What is Acipimox?
Acipimox is a drug that is currently used to treat high cholesterol and can help control diabetes. In addition to this, preclinical research studies have suggested that Acipimox can improve mitochondrial function within muscle cells.
How does it work?
Acipimox is thought to increase levels of an enzyme called NAD+ (nicotinamide adenine dinucleotide). NAD+ has several roles in the cell and is important for energy production.
What is it supposed to do?
Acipimox is thought to boost energy production in the mitochondria found within muscle. This could reduce muscle weakness in patients with mitochondrial disease.
Is it a cure?

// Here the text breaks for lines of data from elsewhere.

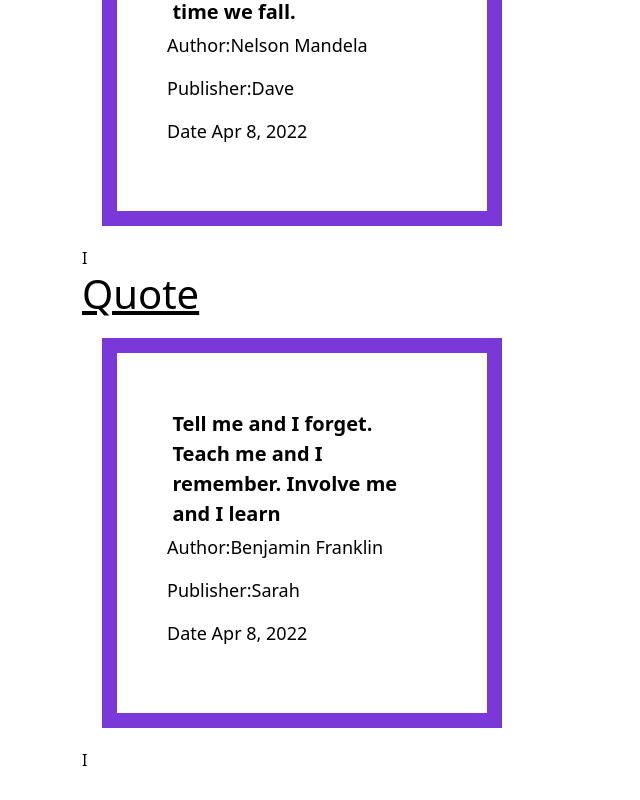
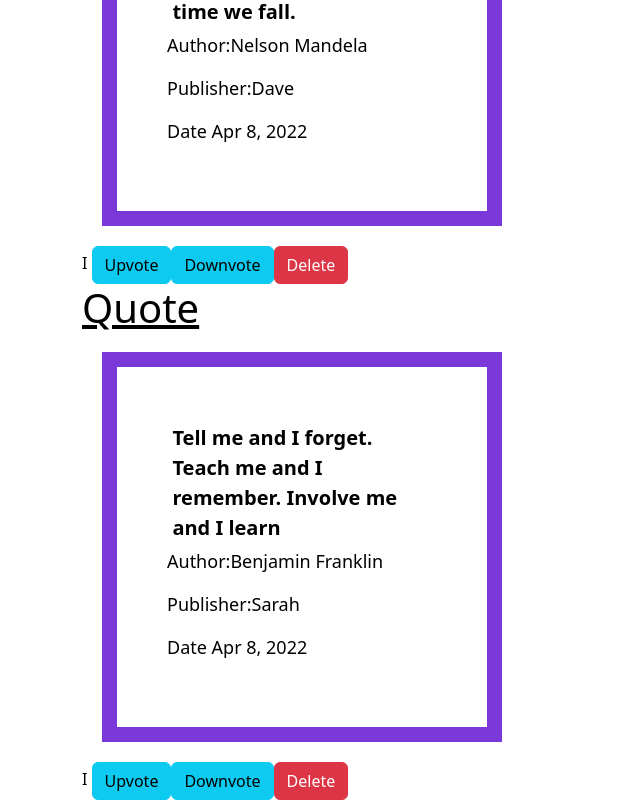
Before and after one commit to Doyo54/Angular-week-1-IP, an Angular app: page / in a window 1280 px wide. Shown: the part 1431-2231 px from the top of the page, without its empty margins (0-640 px from the left). Before the commit the page ends 2203 px from the top, so only its background shows below. Built offline with nearby package versions, Linux system fonts and the light colour scheme.

Commit message:
ft: Upvote,Downvote and Delete buttons added

```diff
--- a/src/app/landing-page/landing-page.component.html
+++ b/src/app/landing-page/landing-page.component.html
@@ -18,6 +18,9 @@
 
       <div *ngFor="let quote of quotes">
     <app-summary [quote]="quote"></app-summary>I
+    <button class="btn btn-info">Upvote </button>
+    <button class="btn btn-info">Downvote </button>
+    <button class="btn btn-danger">Delete</button>
       </div>
 
 </div>
```
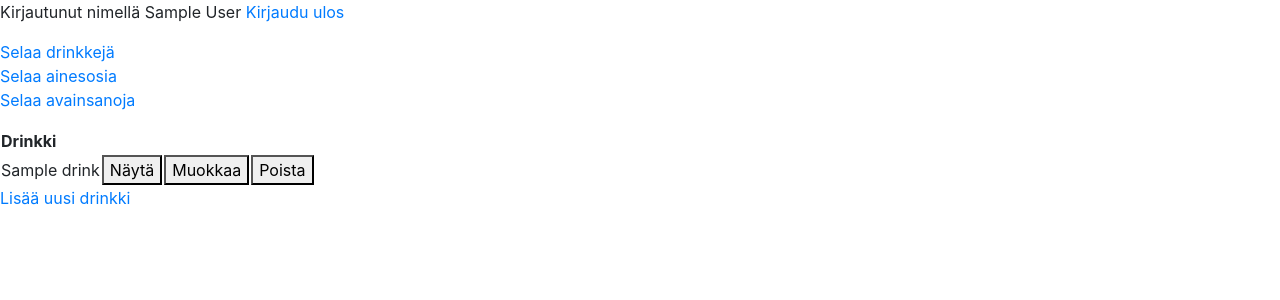
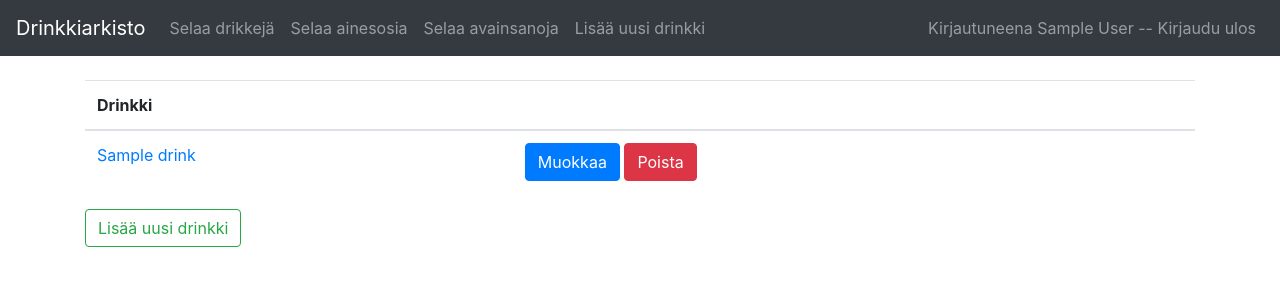
Before and after one commit to vaahtokarkki/drinkkiarkisto, a Flask app: page /drinks in a window 1280 px wide. Shown: the top 300 px of the page. Run offline with Flask 2, Linux system fonts and the light colour scheme; a user stored in the database is signed in; tables that the repository leaves empty hold one stand-in row (values such as "Sample post"); parts of the project's set-up code (start-up, migrations or seed data) failed here and were passed over; some libraries are stand-ins or nearby versions.

Commit message:
Add Bootstrap layout

```diff
--- a/application/templates/drinks/list.html
+++ b/application/templates/drinks/list.html
@@ -1,23 +1,25 @@
 {% extends "layout.html" %}
 
 {% block body %}
-  <table>
+<table class="table">
+  <thead>
     <tr>
-      <th>Drinkki</th>
-      <th></th>
-      <th></th>
-      <th></th>
+      <th scope="col">Drinkki</th>
+      <th scope="col"></th>
     </tr>
+  </thead>
+  <tbody>
     {% for drink in drinks %}
     <tr>
-      <td>{{ drink.name }}</td>
       <td>
-      <a href="{{url_for('get_drink', drink_id=drink.id)}}"><button>Näytä</button></a>
+        <a href="{{url_for('get_drink', drink_id=drink.id)}}">{{ drink.name }}</a>
       </td>
-      <td><a href="{{url_for('drinks_edit', drink_id=drink.id)}}"><button>Muokkaa</button></a></td>
-      <td><a href="{{url_for('drinks_delete', drink_id=drink.id)}}"><button>Poista</button></a></td>
+      <td><a href="{{url_for('drinks_edit', drink_id=drink.id)}}"><button class="btn btn-primary">Muokkaa</button></a> <a href="{{url_for('drinks_delete', drink_id=drink.id)}}"><button class="btn btn-danger">Poista</button></a></td>
     </tr>
     {% endfor %}
-  </table>
-  <p><a href="/drinks/new">Lisää uusi drinkki</a></p>
+  </tbody>
+</table>
+<p>
+    <a href="/drinks/new"><button class="btn btn-outline-success">Lisää uusi drinkki</button></a>
+  </p>
 {% endblock %}
--- a/application/templates/layout.html
+++ b/application/templates/layout.html
@@ -12,21 +12,52 @@
 </head>
 
 <body>
-  {% if current_user.is_authenticated %}
-  <p>
-    Kirjautunut nimellä {{ current_user.name }} <a href="{{ url_for('auth_logout') }}">Kirjaudu ulos</a>
-  </p>
-  {% else %}
-  <a href="{{ url_for('auth_login') }}">Kirjaudu</a> <a href="{{url_for('auth_register_form') }}">Rekisteröidy</a>
-  {% endif %}
-  <p>
-    <a href="/drinks">Selaa drinkkejä</a><br>
-    <a href="/ingredients">Selaa ainesosia</a><br>
-    <a href="/keywords">Selaa avainsanoja</a>
-  </p>
-  {% block body %}
 
-  {% endblock %}
+  <nav class="navbar navbar-expand-md navbar-dark bg-dark mb-4">
+    <a class="navbar-brand" href="/">Drinkkiarkisto</a>
+    <button class="navbar-toggler" type="button" data-toggle="collapse" data-target="#navbarCollapse" aria-controls="navbarCollapse"
+      aria-expanded="false" aria-label="Toggle navigation">
+      <span class="navbar-toggler-icon"></span>
+    </button>
+    <div class="collapse navbar-collapse" id="navbarCollapse">
+      <ul class="navbar-nav mr-auto">
+        <li class="nav-item">
+          <a class="nav-link" href="{{ url_for('drinks_index') }} ">Selaa drikkejä</a>
+        </li>
+        <li class="nav-item">
+          <a class="nav-link" href="{{ url_for('ingredients_index') }} ">Selaa ainesosia</a>
+        </li>
+        <li class="nav-item">
+          <a class="nav-link" href="{{ url_for('keywords_index') }} ">Selaa avainsanoja</a>
+        </li>
+        <li class="nav-item">
+          <a class="nav-link" href="{{ url_for('drinks_form') }} ">Lisää uusi drinkki</a>
+        </li>
+      </ul>
+      <div class="form-inline mt-2 mt-md-0">
+        <ul class="navbar-nav mr-auto">
+          {% if current_user.is_authenticated %}
+          <li class="nav-item">
+            <a class="nav-link" href="{{ url_for('auth_logout') }}">Kirjautuneena {{ current_user.name }} -- Kirjaudu
+              ulos</a>
+          </li>
+          {% else %}
+          <li class="nav-item">
+            <a class="nav-link" href="{{ url_for('auth_login') }}">Kirjaudu sisään</a>
+          </li>
+          <li class="nav-item">
+            <a class="nav-link" href="{{ url_for('auth_register_form') }}">Rekisteröidy</a>
+          </li>
+          {% endif %}
+        </ul>
+      </div>
+    </div>
+  </nav>
+
+  <main role="main" class="container">
+    {% block body %}
+    {% endblock %}
+  </main>
 
 
   <script src="https://cdnjs.cloudflare.com/ajax/libs/popper.js/1.14.3/umd/popper.min.js" integrity="sha384-ZMP7rVo3mIykV+2+9J3UJ46jBk0WLaUAdn689aCwoqbBJiSnjAK/l8WvCWPIPm49"
```
Also changed, not shown: application/templates/ingredients/list.html (+16 -8 lines), application/templates/keywords/list.html (+15 -7 lines).
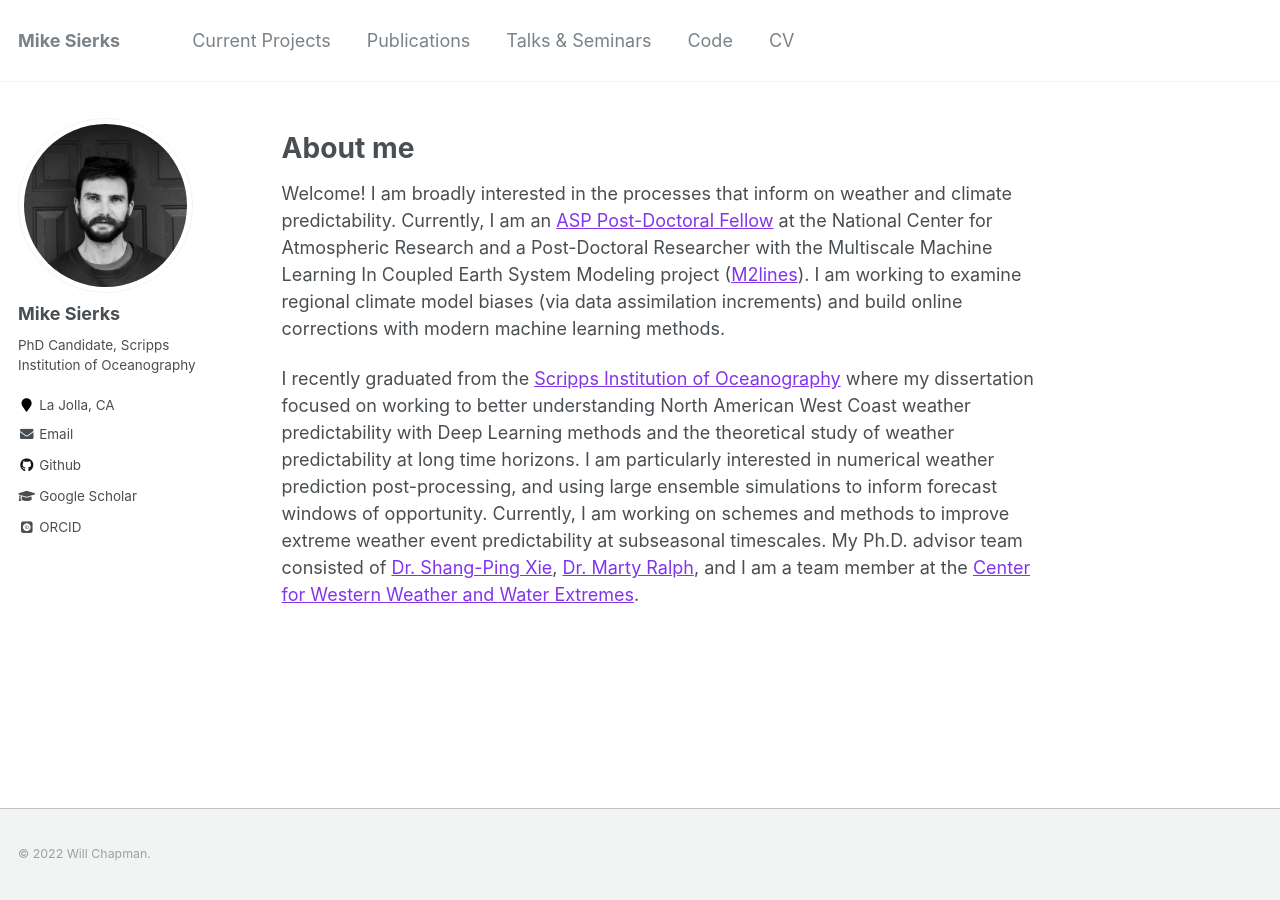
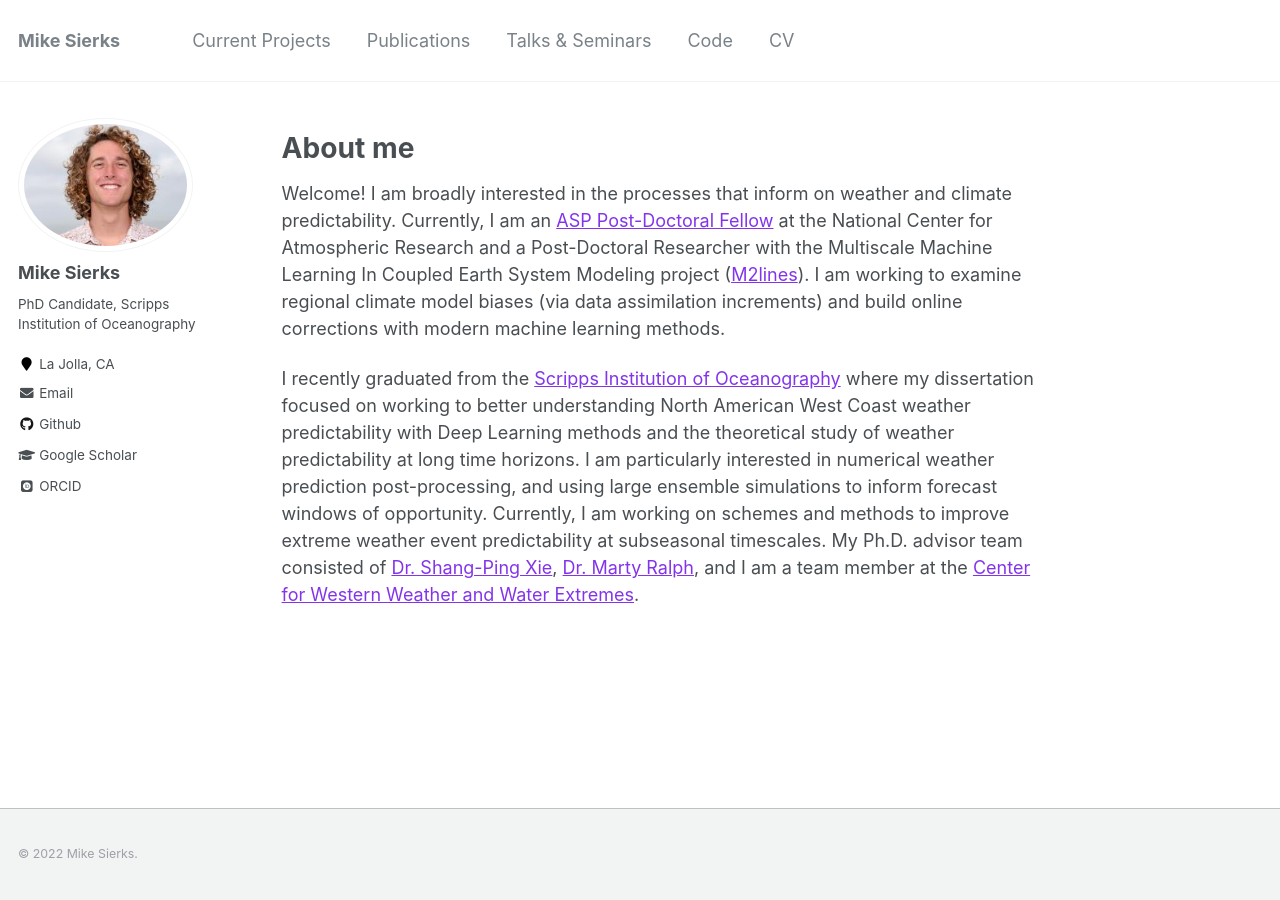
Before and after one commit to mdsierks/mdsierks.github.io, a Jekyll site: the page built from _pages/about.md, in a window 1280 px wide. Built offline with Jekyll 4.4.1, drawn with Linux system fonts in a browser that asks for light colours; some web fonts are replaced.

Commit message:
update user config

```diff
--- a/_config.yml
+++ b/_config.yml
@@ -9,9 +9,9 @@
 locale                   : "en-US"
 title                    : "Mike Sierks"
 title_separator          : "-"
-name                     : &name "Will Chapman"
+name                     : &name "Mike Sierks"
 description              : &description "PhD Candidate, Scripps Institution of Oceanography"
-url                      : https://willychap.github.io # the base hostname & protocol for your site e.g. "https://mmistakes.github.io"
+url                      : https://mdsierks.github.io # the base hostname & protocol for your site e.g. "https://mmistakes.github.io"
 baseurl                  : "" # the subpath of your site, e.g. "/blog"
 repository               : "mdsierks/mdsierks.github.io"
 teaser                   :  # filename of teaser fallback teaser image placed in /images/, .e.g. "500x300.png"
@@ -81,12 +81,12 @@
 # Site Author
 author:
   name             : "Mike Sierks"
-  avatar           : "william_chapman_square.jpg"
+  avatar           : "sierks_mike-5_0.jpg"
   bio              : "PhD Candidate, Scripps Institution of Oceanography"
   location         : "La Jolla, CA"
   employer         :
   pubmed           :
-  googlescholar    : "https://scholar.google.com/citations?user=C1ox2CEAAAAJ&hl=en"
+  googlescholar    : "https://scholar.google.com/citations?user=or6mIK0AAAAJ&hl=en&oi=sra"
   email            : "msierks at ucsd.edu"
   researchgate     :  # example: "https://www.researchgate.net/profile/yourprofile"
   uri              :
```
Also changed, not shown: images/sierks_mike-5_0.jpg (added), 2 other files.
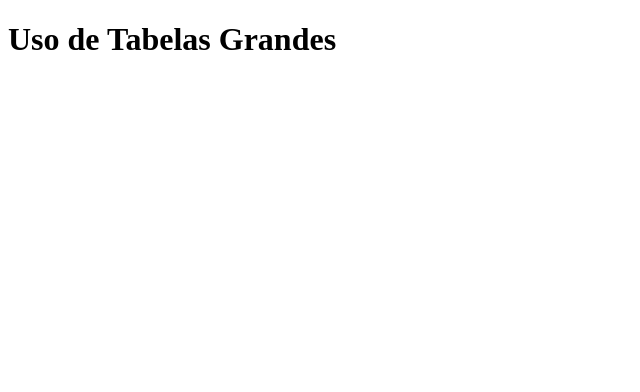
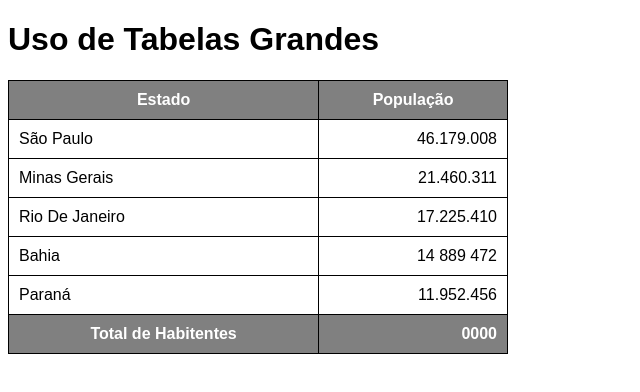
Before and after one commit to Rogerio23osasco/html-css, a plain HTML site: page exercicios/ex023/tabela002.html in a window 1280 px wide. Shown: the whole page, without its empty margins (0-640 px from the left). Drawn offline with Linux system fonts and the light colour scheme.

Commit message:
criei a tabela 002

```diff
--- a/exercicios/ex023/tabela002.html
+++ b/exercicios/ex023/tabela002.html
@@ -4,8 +4,83 @@
     <meta charset="UTF-8">
     <meta name="viewport" content="width=device-width, initial-scale=1.0">
     <title>Tabelas</title>
+    <style>
+        body {
+            font-family: Arial, Helvetica, sans-serif;
+
+        }
+
+        table {
+            border-collapse: collapse; /* tira o espaçamento das bordar*/
+            width: 500px
+        }
+
+        th, td {
+            border: 1px solid black;
+            padding: 10px;
+        }
+
+        thead, tfoot {
+            background-color:gray;
+            color: white;
+        }
+        .num {
+            text-align: right;
+        }
+
+
+    </style>
 </head>
 <body>
     <h1>Uso de Tabelas Grandes</h1>
+    <!--
+        ANATOMIA PARA TABELAS GRANDES
+        TABLE
+            THEARD
+                TR, TD, TH
+            TBODY
+                TR, TD, TH
+            TFOOT
+                TR, TD, TH
+    -->
+
+    <table>
+        <thead>
+            <tr>
+                <th>Estado</th>
+                <th>População</th>
+            </tr>
+        </thead>
+        <tbody>
+            <tr>
+                <td>São Paulo</td>
+                <td class="num">46.179.008</td>
+            </tr>
+            <tr>
+                <td>Minas Gerais</td>
+                <td class="num">21.460.311</td>
+            </tr>
+            <tr>
+                <td>Rio De Janeiro</td>
+                <td class="num">17.225.410</td>
+            </tr>
+            <tr>
+                <td>Bahia</td>
+                <td class="num">14 889 472</td>
+            </tr>
+            <tr>
+                <td>Paraná</td>
+                <td class="num">11.952.456</td>
+            </tr>
+        </tbody>
+        <tfoot>
+            <tr>
+
+                <th>Total de Habitentes</th>
+                <td class="num"><strong>0000</strong></td>
+
+            </tr>
+        </tfoot>
+    </table>
 </body>
 </html>
```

Unfortunately not. Acipimox cannot correct the underlying genetic defect that causes mitochondrial disease.
What types of Mitochondrial Disease could it treat?
Acipimox is due to be trialled in patients with mitochondrial disease and evidence of muscle weakness (myopathy). In the first instance, this will involve adult patients with a particular type of genetic error causing mitochondrial disease (the m.3243A>G mutation or single mitochondrial DNA deletion).
Have there been any trials of Acipimox?
Acipimox has been trialled for a number of conditions (other than mitochondrial disease) and is already licensed as a treatment. Because of this, the side effects and effective dosage of Acipimox are well known. This kind of ‘drug repurposing’ is beneficial and could provide a faster and much cheaper way of getting drugs to patients.
MRC funding was recently awarded for a clinical trial in the UK to study the effect of Acipimox in patients with mitochondrial disease. This will be a randomised, double blind, placebo-controlled trial that aims to assess the efficacy of Acipimox in patients with mitochondrial disease.
What is the latest on this trial?
The trial is currently looking to recruit up to 120 adult patients who meet specific enrolment requirements. This recruitment will initially be done through the MRC MitoCohort.
If the results of this study show clinical benefits for adult patients, the drug could be developed for children with mitochondrial disease and muscle weakness.
How do I get more information on this trial?
For additional information, or to be considered for the trial, please contact [email protected] .